Lack of Social Interaction Affects Health Outcomes of Breast Cancer

Oct 19, 2009

(PhysOrg.com) -- Social environment can play an important role in the biology of disease, including breast cancer, and lead to significant differences in health outcome, according to results of a study published in Cancer Prevention Research, a journal of the American Association for Cancer Research.

“This study uses an elegant preclinical model and shows that alters expression of genes important in mammary gland ,” said the journal’s Deputy Editor Caryn Lerman, Ph.D. “It further elucidates the molecular mechanisms linking environmental stress with breast development and progression.”

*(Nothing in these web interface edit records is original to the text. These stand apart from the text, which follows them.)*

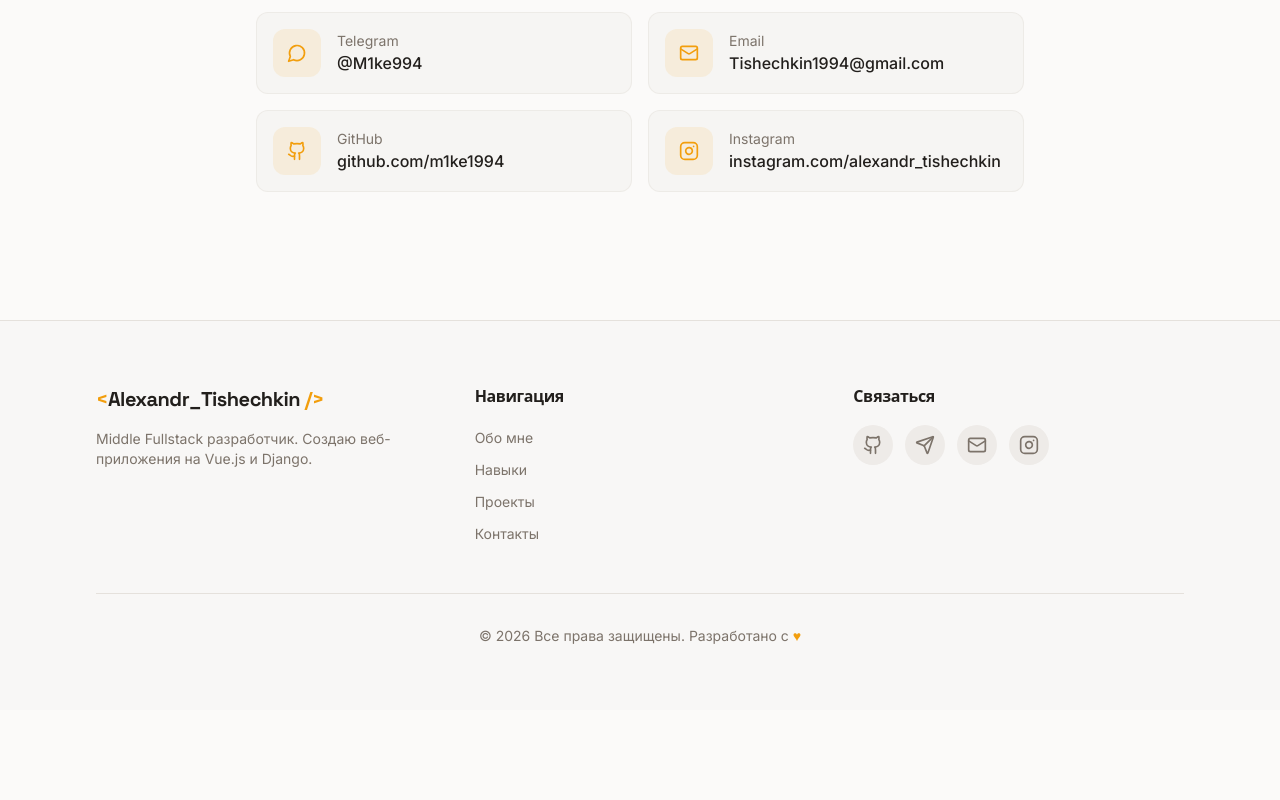
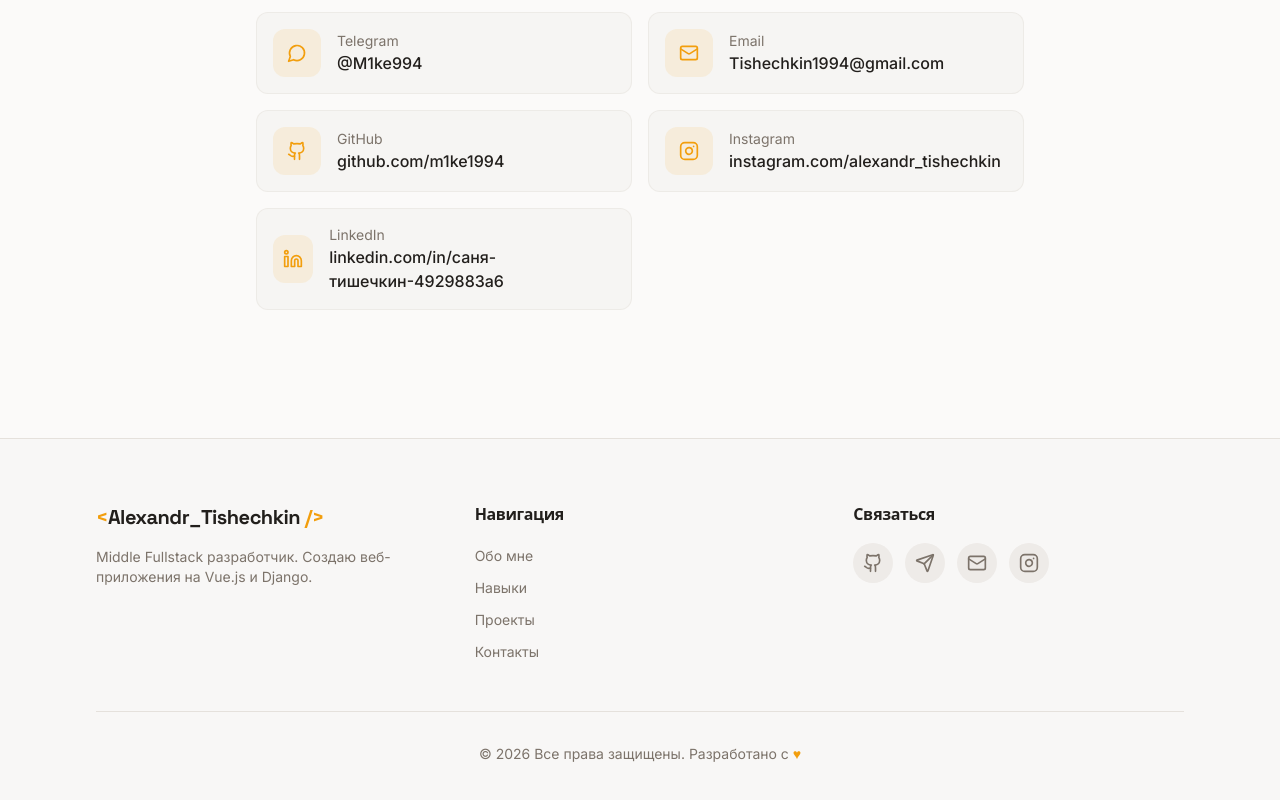
Before and after one commit to m1ke1994/my_portfolio, a React (Vite) app: page / in a window 1280 px wide. Shown: the part 7576-8376 px from the top of the page. Before the commit the page ends 8286 px from the top, so only its background shows below. Built offline with nearby package versions, Linux system fonts and the light colour scheme; the HTML template or start-up script is replaced by a standard one.

Commit message:
linkedin.com/in/саня-тишечкин-4929883a6  добавил

```diff
--- a/src/components/sections/ContactSection.tsx
+++ b/src/components/sections/ContactSection.tsx
@@ -1,4 +1,4 @@
-import { Mail, Github, MessageCircle, Instagram } from "lucide-react";
+import { Mail, Github, MessageCircle, Instagram, Linkedin } from "lucide-react";
 
 const contacts = [
   {
@@ -24,6 +24,13 @@ const contacts = [
     label: "Instagram",
     value: "instagram.com/alexandr_tishechkin",
     href: "https://instagram.com/alexandr_tishechkin"
+  },
+  {
+    icon: Linkedin,
+    label: "LinkedIn",
+    value:
+      "linkedin.com/in/саня-тишечкин-4929883a6",
+    href: "https://linkedin.com/in/саня-тишечкин-4929883a6"
   }
 ];
 
```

These findings suggest novel targets for chemoprevention, and future studies should evaluate whether these molecular processes can be reversed by chemopreventive agents, according to Lerman, who is the Mary W. Calkins professor of psychiatry and scientific director of the Abramson Cancer Center at the University of Pennsylvania, Philadelphia.

This video is not supported by your browser at this time.

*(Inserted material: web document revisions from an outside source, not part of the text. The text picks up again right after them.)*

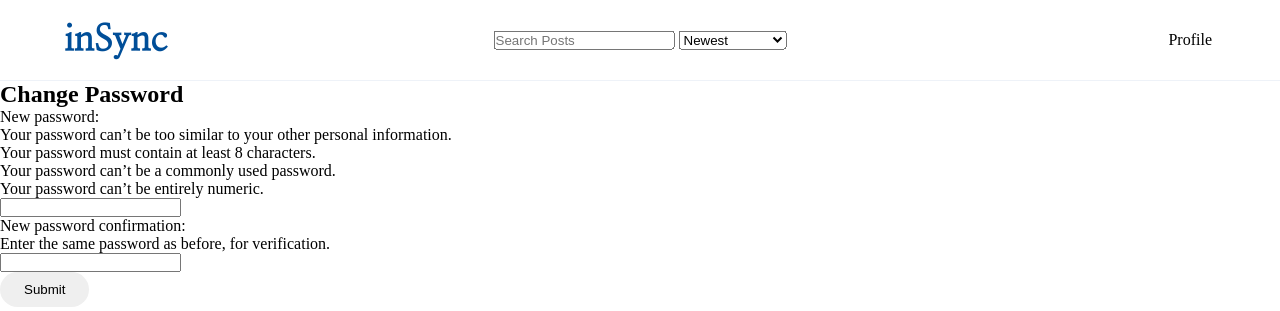
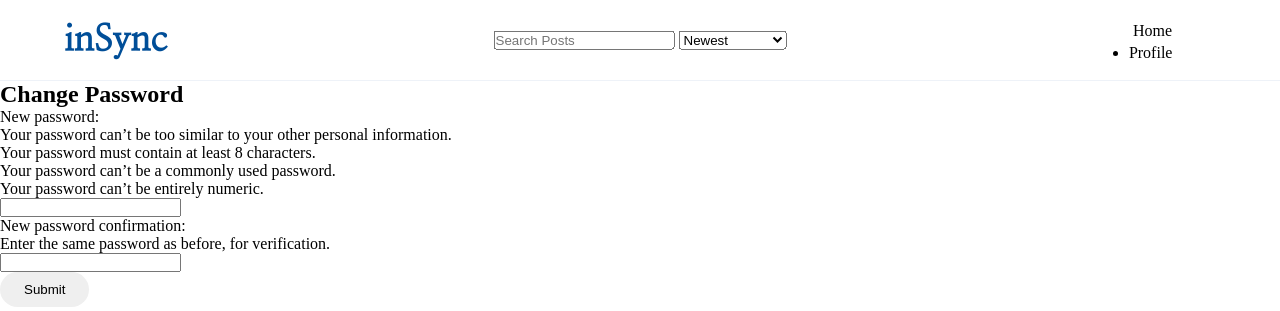
Before and after one commit to 582-41W-VA/InSync, a Django app: page /account/ in a window 1280 px wide. Shown: the top 311 px of the page. Run offline with Django 5.2, Linux system fonts and the light colour scheme; the visitor is signed in with stand-in values (Sample User, id 1); some web fonts are replaced.

Commit message:
fixed base template header

```diff
--- a/insync_platform/templates/base.html
+++ b/insync_platform/templates/base.html
@@ -13,17 +13,19 @@
 <body>
     <header>
         <div class="container">
-            <div class="menu-icon img"></div>
-
             <a class="logo" href="{% url 'posts:home' %}">
                 <h2>inSync</h2>
             </a>
             {% if request.path != '/account/login/' and request.path != '/account/signup/' %}
             {% include "components/main_search.html" %}
             {% endif %}
+            <div class="holder">
+                <div class="menu-icon img"></div>
                 <nav>
-                <ul class="nav-links">
-
+                    <ul class="home-icon">
+                        <li><a href="{% url 'posts:home' %}">Home</a></li>
+                    </ul>
+                </nav>
                 {% if request.user.is_authenticated %}
                 <ul class="profile">
                 {% if user.profile.profile_image %}
@@ -32,18 +34,14 @@
                     <li><a href="{% url 'account:profile_overview'%}">Profile</a></li>
                 </ul>
                 {% else %}
-                    <ul class="home-icon">
-                        <li><a   href="{% url 'posts:home' %}">Home</a></li>
-                    </ul>
                 <ul class="logs">
                     <li><a href="{% url 'account:signup' %}">Signup</a></li>
                     <span>/</span>
                     <li><a href="{% url 'account:login' %}">Login</a></li>
                 </ul>
                 {% endif %}
-                </ul>
+            </div>
 
-            </nav>
         </div>
     </header>
 
```
Lines whose indentation alone changed are shown as unchanged.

Previous results from clinical studies have indicated that social support can improve the health outcome of patients with breast cancer. Epidemiological studies have suggested that social isolation increases the from several chronic diseases.

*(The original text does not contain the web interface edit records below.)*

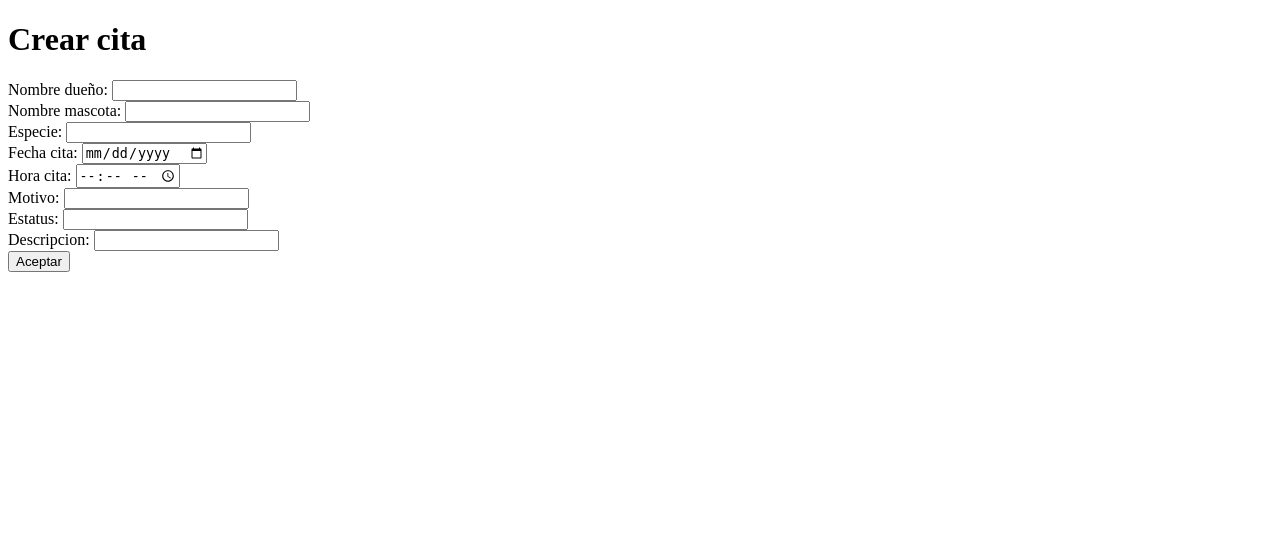
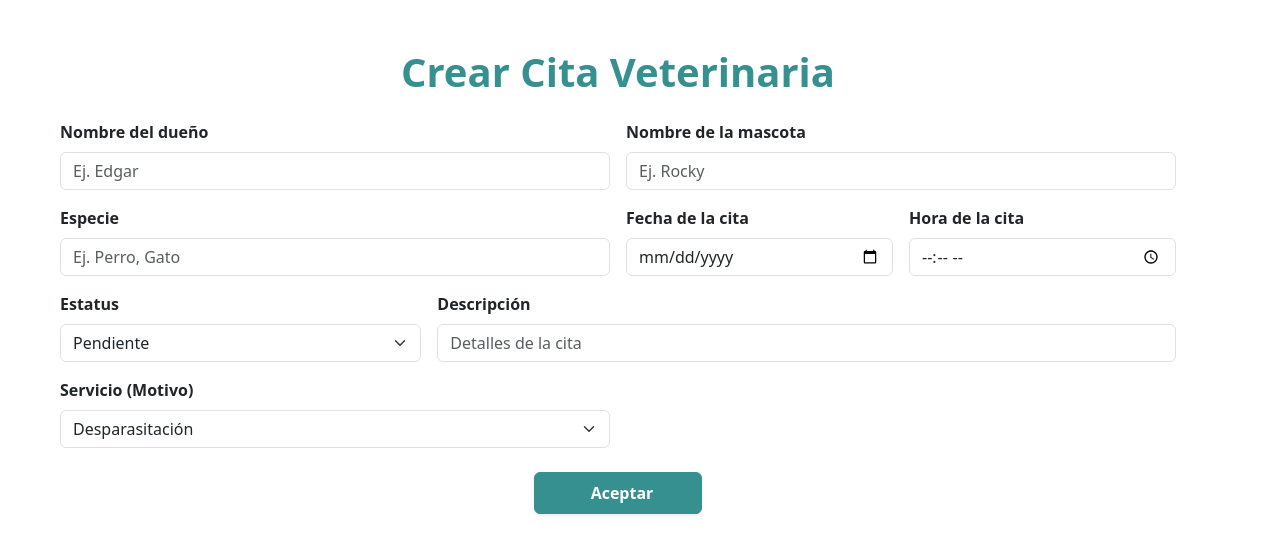
Before and after one commit to Robs115/PIA-WEBDEV, a Django app: page /crear/ in a window 1280 px wide. Shown: the top 554 px of the page. Run offline with Django 5.2, Linux system fonts and the light colour scheme; data comes from the database, SQL or seed files in the repository.

Commit message:
Agregué archivo HTML de crear, junto con su css, cambie el modelo BD y agregué la FK de servicio en la tabla Cita_vet

```diff
--- /dev/null
+++ b/veterinaria/app/static/css/crear.css
@@ -0,0 +1,7 @@
+.btn.btn-success {
+    background-color: rgb(55, 144, 144) !important;
+    border-color: rgb(55, 144, 144) !important;
+}/*Investigué en chat y tengo que ponerle esto para poder cmabiar de color el boton porque bootstrap tiene prioridad*/
+.color {
+    color:rgb(55, 144, 144);
+}
--- a/veterinaria/app/templates/crear.html
+++ b/veterinaria/app/templates/crear.html
@@ -10,31 +10,94 @@
         Cita_Veterinaria.objects.create(nombre=nombre_dueño, nombre_mascota=nombre_mascota, especie=especie, fecha_cita=fecha_cita, hora_cita=hora_cita, motivo=motivo, estatus=estatus, descripcion=descripcion)
         return redirect('listar')
     return render(request, 'crear.html)
+
+    (para saber los name de los input)
 -->
+{% load static %}
 <!DOCTYPE html>
 <html lang="en">
 <head>
     <meta charset="UTF-8">
     <meta name="viewport" content="width=device-width, initial-scale=1.0">
     <title>Crear</title>
+    <link rel="stylesheet" href="{% static 'css/crear.css' %}">
+    <link href="https://cdn.jsdelivr.net/npm/bootstrap@5.3.8/dist/css/bootstrap.min.css" rel="stylesheet" integrity="sha384-sRIl4kxILFvY47J16cr9ZwB07vP4J8+LH7qKQnuqkuIAvNWLzeN8tE5YBujZqJLB" crossorigin="anonymous">
+
 </head>
 <body>
+    <main class="container m-5">
+    <h1 class="text-center mb-4 fw-bold color">Crear Cita Veterinaria</h1>
+
     <form method="POST">
         {% csrf_token %}
-        <h1>Crear cita</h1>
-        <!--Nombredueño-->
-        <div>Nombre dueño: <input name="nombre_dueño" type="text"></div>
-        <div>Nombre mascota: <input name="nombre_mascota" type="text"></div>
-        <div>Especie: <input name="especie" type="text"></div>
-        <div>Fecha cita: <input type="date" name="fecha_cita" id="fecha_cita"></div>
-        <div>Hora cita: <input type="time" name="hora_cita" id="hora_cita"></div>
-        <div>Motivo: <input type="text" name="motivo"></div>
-        <div>Estatus: <input type="text" name="estatus"></div>
-        <div>Descripcion: <input type="text" name="descripcion"></div>
 
-        <button type="submit">Aceptar</button>
+        <div class="row g-3">
 
+        <div class="col-md-6">
+            <label for="nombre_dueño" class="form-label fw-semibold">Nombre del dueño</label>
+            <input type="text" name="nombre_dueño" id="nombre_dueño" class="form-control" pattern="[A-Za-z\s]+" placeholder="Ej. Edgar" required>
+        </div>
+
+
+        <div class="col-md-6">
+            <label for="nombre_mascota" class="form-label fw-semibold">Nombre de la mascota</label>
+            <input type="text" name="nombre_mascota" id="nombre_mascota" class="form-control" pattern="[A-Za-z\s]+" placeholder="Ej. Rocky" required>
+        </div>
+
+        <!-- Especie -->
+        <div class="col-md-6">
+            <label for="especie" class="form-label fw-semibold">Especie</label>
+            <input type="text" name="especie" id="especie" class="form-control" pattern="[A-Za-z\s]+" placeholder="Ej. Perro, Gato" required>
+        </div>
+
+        <!-- Fecha -->
+        <div class="col-md-3">
+            <label for="fecha_cita" class="form-label fw-semibold">Fecha de la cita</label>
+            <input type="date" name="fecha_cita" id="fecha_cita" class="form-control" required>
+        </div>
+
+        <!-- Hora -->
+        <div class="col-md-3">
+            <label for="hora_cita" class="form-label fw-semibold">Hora de la cita</label>
+            <input type="time" name="hora_cita" id="hora_cita" class="form-control" required>
+        </div>
+
+        <!-- Estatus -->
+        <div class="col-md-4">
+            <label for="estatus" class="form-label fw-semibold">Estatus</label>
+            <select name="estatus" id="estatus" class="form-select">
+            <option value="Pendiente" selected>Pendiente</option>
+            <option value="Realizada">Realizada</option>
+            </select>
+        </div>
+
+        <!-- Descripción -->
+        <div class="col-md-8">
+            <label for="descripcion" class="form-label fw-semibold">Descripción</label>
+            <input type="text" name="descripcion" id="descripcion" class="form-control" placeholder="Detalles de la cita">
+        </div>
+
+        <!-- Servicio (Motivo) -->
+        <div class="col-md-6">
+            <label for="motivo" class="form-label fw-semibold">Servicio (Motivo)</label>
+            <select name="motivo" id="motivo" class="form-select">
+            {% for servicios in servicio %}
+                <option value="{{ servicios.id }}">{{ servicios.nombre }}</option>
+            {% endfor %}
+            </select>
+        </div>
+
+        <!-- Botón -->
+        <div class="col-12 text-center mt-4">
+            <button type="submit" class="btn btn-success px-5 py-2 fw-semibold shadow-sm">
+            <i class="fa-solid fa-calendar-check me-2"></i> Aceptar
+            </button>
+        </div>
+        </div>
     </form>
+    </main>
+
+
 
 </body>
 </html>
--- a/veterinaria/app/views.py
+++ b/veterinaria/app/views.py
@@ -19,12 +19,22 @@ def crear_Cita_Veterinaria(request):
         especie = request.POST['especie']
         fecha_cita = request.POST['fecha_cita']
         hora_cita = request.POST['hora_cita']
-        motivo = request.POST['motivo']
+
         estatus = request.POST['estatus']
         descripcion = request.POST['descripcion']
+        motivo_id = request.POST['motivo']
+        motivo = Servicio.objects.get(id=motivo_id)
         Cita_Veterinaria.objects.create(nombre_dueño=nombre_dueño, nombre_mascota=nombre_mascota, especie=especie, fecha_cita=fecha_cita, hora_cita=hora_cita, motivo=motivo, estatus=estatus, descripcion=descripcion)
         return redirect('listar')
-    return render(request, 'crear.html')
+
+
+
+    listar_servicio = Servicio.objects.all()
+    contexto = {
+        'servicio': listar_servicio
+    }
+
+    return render (request, 'crear.html', contexto)
 
 def editar_Cita_Veterinaria(request, id):
     Cita_Veterinaria = get_object_or_404(Cita_Veterinaria, id=id)
```
Also changed, not shown: veterinaria/db.sqlite3.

Suzanne D. Conzen, M.D., associate professor in the department of medicine and the Ben May department for cancer research at the University of Chicago, along with colleagues from the Institute of Mind and Biology at the University of Chicago, evaluated whether an unfavorable social environment could influence tumor growth in mice that are genetically predisposed to mammary gland cancer.

They found that female mice that were chronically stressed because of social isolation (from the time they were first separated from their mothers) developed significantly larger mammary gland tumors compared to those mice that were group-housed.

Additionally, the isolated mice developed a heightened corticosterone stress hormone response.

“Despite the of the mice assigned to grouped versus isolated housing, living in the stressful environment was associated with greater tumor size, suggesting that the social environment may in fact alter the biology of cancer growth…then, of course, the question becomes how,” she said.

The researchers studied in the mouse mammary tissues and found that alterations in the expression levels of metabolic pathway genes, which are expected to favor increased tumor growth, had occurred in the isolated mice even before tumor size differences were measurable. These gene expression patterns suggest potential molecular biomarkers and/or targets for preventive intervention in breast cancer.

Further research is needed to focus on which specific cell types the changes in gene expression are taking place, according to Conzen. This knowledge could potentially lead to interventions that block similar pathways favoring the growth of human .

“Given the increased knowledge of the human genome we can begin to objectively identify and dissect the specific alterations that take place in cancer-prone tissues of individuals in at-risk environments and that will help us to better understand and implement cancer prevention strategies,” she concluded.

Provided by American Association for Cancer Research (news : web)

Explore further: Unplanned hospitalizations with GI cancer patients common

add to favorites email to friend print save as pdf

Related Stories

Social isolation worsens cancer

Sep 29, 2009

Using mice as a model to study human breast cancer, researchers have demonstrated that a negative social environment (in this case, isolation) causes increased tumor growth. The work shows -- for the first time -- that social ...

Recommended for you

Scientists discover hidden subpopulation of melanoma cells

4 hours ago

UNC School of Medicine researchers have pinpointed a set of intriguing characteristics in a previously unknown subpopulation of melanoma cancer cells in blood vessels of tumors. These cells, which mimic non-cancerous ...

Blood biomarker may detect lung cancer

21 hours ago

A new study shows that patients with stage I to stage III non-small cell lung cancer have different metabolite profiles in their blood than those of patients who are at risk but do not have lung cancer. The study abstract ...

User comments : 0